◆ **Source data**:
BEGIN
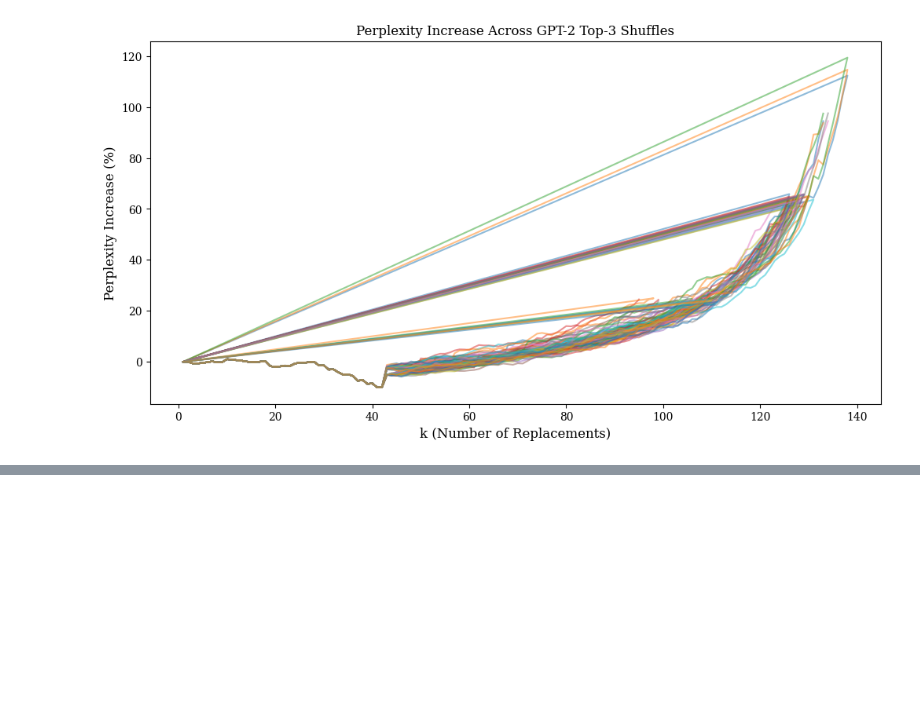
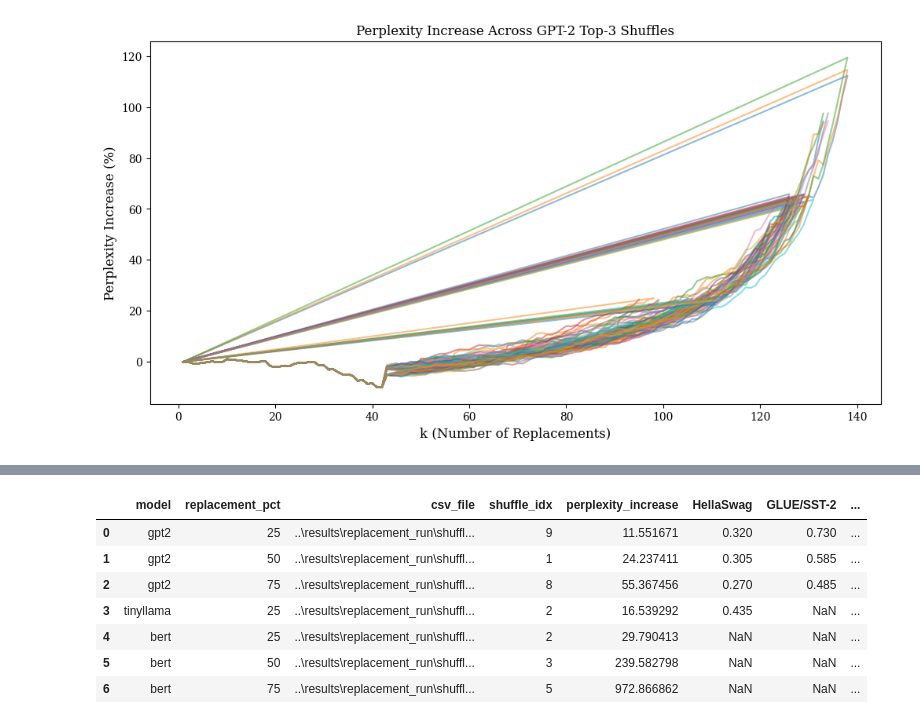
Before and after one commit to AmiriHayes/LLM-Interpretability, a Jupyter notebook: paper_results/code/all_experiments_results.ipynb, the cells around one changed output, grey strips where cells are left out. Drawn from its saved outputs; the diff is of its cells as text; code cells hidden in the pictures; blank space fills up the shorter version.

Commit message:
updated results

```diff
--- a/paper_results/code/all_experiments_results.ipynb
+++ b/paper_results/code/all_experiments_results.ipynb
@@ -258,14 +258,7 @@ Maps each attention head to its highest-IoU hypothesis program and visualizes ca
 #   ../results/program_categories.json
 # ============================================================
 
-module_path = os.path.abspath(os.path.join('..'))
-if module_path not in sys.path:
-    sys.path.append(module_path)
-
-from data import golden_programs
-all_programs: List[Callable] = [
-    obj for name, obj in inspect.getmembers(golden_programs, inspect.isfunction)
-]
+# all_programs is defined in the notebook setup cell above.
 
 # Program categories prepared offline
 with open("../results/program_categories.json", "r") as f:
@@ -2184,10 +2177,12 @@ Baseline complete. Mean PPL: 44.11
 # %%
 # read the 72 shuffles from paper_results\results\replacement_run\shuffles\gpt2_top3_shuffle_1.csv and plot their increase on same plot, alpha 0.5, with a line for the mean increase across shuffles at each k, and a shaded area for the std deviation across shuffles at each k. Save the plot as gpt2_top3_shuffles.png
 
-import glob
+from pathlib import Path
 import matplotlib.pyplot as plt
+
 # Read all shuffle CSVs
-shuffle_files = glob.glob("../results/replacement_run/shuffles/gpt2_top3_shuffle_*.csv")
+shuffle_dir = Path("../results/replacement_run/shuffles")
+shuffle_files = list(shuffle_dir.glob("gpt2_top3_shuffle_*.csv"))
 all_shuffles = []
 for file in shuffle_files:
     df = pd.read_csv(file)
@@ -2218,0 +3575,11 @@ plt.show()
+# %%
+results_df
+# %% [output]
+|  | model | replacement_pct | csv_file | shuffle_idx | perplexity_increase | HellaSwag | GLUE/SST-2 | ... |
+| 0 | gpt2 | 25 | ..\results\replacement_run\shuffl... | 9 | 11.551671 | 0.320 | 0.730 | ... |
+| 1 | gpt2 | 50 | ..\results\replacement_run\shuffl... | 1 | 24.237411 | 0.305 | 0.585 | ... |
+| 2 | gpt2 | 75 | ..\results\replacement_run\shuffl... | 8 | 55.367456 | 0.270 | 0.485 | ... |
+| 3 | tinyllama | 25 | ..\results\replacement_run\shuffl... | 2 | 16.539292 | 0.435 | NaN | ... |
+| 4 | bert | 25 | ..\results\replacement_run\shuffl... | 2 | 29.790413 | NaN | NaN | ... |
+| 5 | bert | 50 | ..\results\replacement_run\shuffl... | 3 | 239.582798 | NaN | NaN | ... |
+| 6 | bert | 75 | ..\results\replacement_run\shuffl... | 5 | 972.866862 | NaN | NaN | ... |
```
Also changed, not shown: parts of 5 cells of this notebook, 2 other files.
END
An exact copy of every entry, minus the pictures, is what you should return.

Before and after one commit to AmiriHayes/LLM-Interpretability, a Jupyter notebook: paper_results/code/all_experiments_results.ipynb, the cells around one changed output, grey strips where cells are left out. Drawn from its saved outputs; the diff is of its cells as text; code cells hidden in the pictures; blank space fills up the shorter version.

Commit message:
updated results

```diff
--- a/paper_results/code/all_experiments_results.ipynb
+++ b/paper_results/code/all_experiments_results.ipynb
@@ -258,14 +258,7 @@ Maps each attention head to its highest-IoU hypothesis program and visualizes ca
 #   ../results/program_categories.json
 # ============================================================
 
-module_path = os.path.abspath(os.path.join('..'))
-if module_path not in sys.path:
-    sys.path.append(module_path)
-
-from data import golden_programs
-all_programs: List[Callable] = [
-    obj for name, obj in inspect.getmembers(golden_programs, inspect.isfunction)
-]
+# all_programs is defined in the notebook setup cell above.
 
 # Program categories prepared offline
 with open("../results/program_categories.json", "r") as f:
@@ -2184,10 +2177,12 @@ Baseline complete. Mean PPL: 44.11
 # %%
 # read the 72 shuffles from paper_results\results\replacement_run\shuffles\gpt2_top3_shuffle_1.csv and plot their increase on same plot, alpha 0.5, with a line for the mean increase across shuffles at each k, and a shaded area for the std deviation across shuffles at each k. Save the plot as gpt2_top3_shuffles.png
 
-import glob
+from pathlib import Path
 import matplotlib.pyplot as plt
+
 # Read all shuffle CSVs
-shuffle_files = glob.glob("../results/replacement_run/shuffles/gpt2_top3_shuffle_*.csv")
+shuffle_dir = Path("../results/replacement_run/shuffles")
+shuffle_files = list(shuffle_dir.glob("gpt2_top3_shuffle_*.csv"))
 all_shuffles = []
 for file in shuffle_files:
     df = pd.read_csv(file)
@@ -2218,0 +3575,11 @@ plt.show()
+# %%
+results_df
+# %% [output]
+|  | model | replacement_pct | csv_file | shuffle_idx | perplexity_increase | HellaSwag | GLUE/SST-2 | ... |
+| 0 | gpt2 | 25 | ..\results\replacement_run\shuffl... | 9 | 11.551671 | 0.320 | 0.730 | ... |
+| 1 | gpt2 | 50 | ..\results\replacement_run\shuffl... | 1 | 24.237411 | 0.305 | 0.585 | ... |
+| 2 | gpt2 | 75 | ..\results\replacement_run\shuffl... | 8 | 55.367456 | 0.270 | 0.485 | ... |
+| 3 | tinyllama | 25 | ..\results\replacement_run\shuffl... | 2 | 16.539292 | 0.435 | NaN | ... |
+| 4 | bert | 25 | ..\results\replacement_run\shuffl... | 2 | 29.790413 | NaN | NaN | ... |
+| 5 | bert | 50 | ..\results\replacement_run\shuffl... | 3 | 239.582798 | NaN | NaN | ... |
+| 6 | bert | 75 | ..\results\replacement_run\shuffl... | 5 | 972.866862 | NaN | NaN | ... |
```
Also changed, not shown: parts of 5 cells of this notebook, 2 other files.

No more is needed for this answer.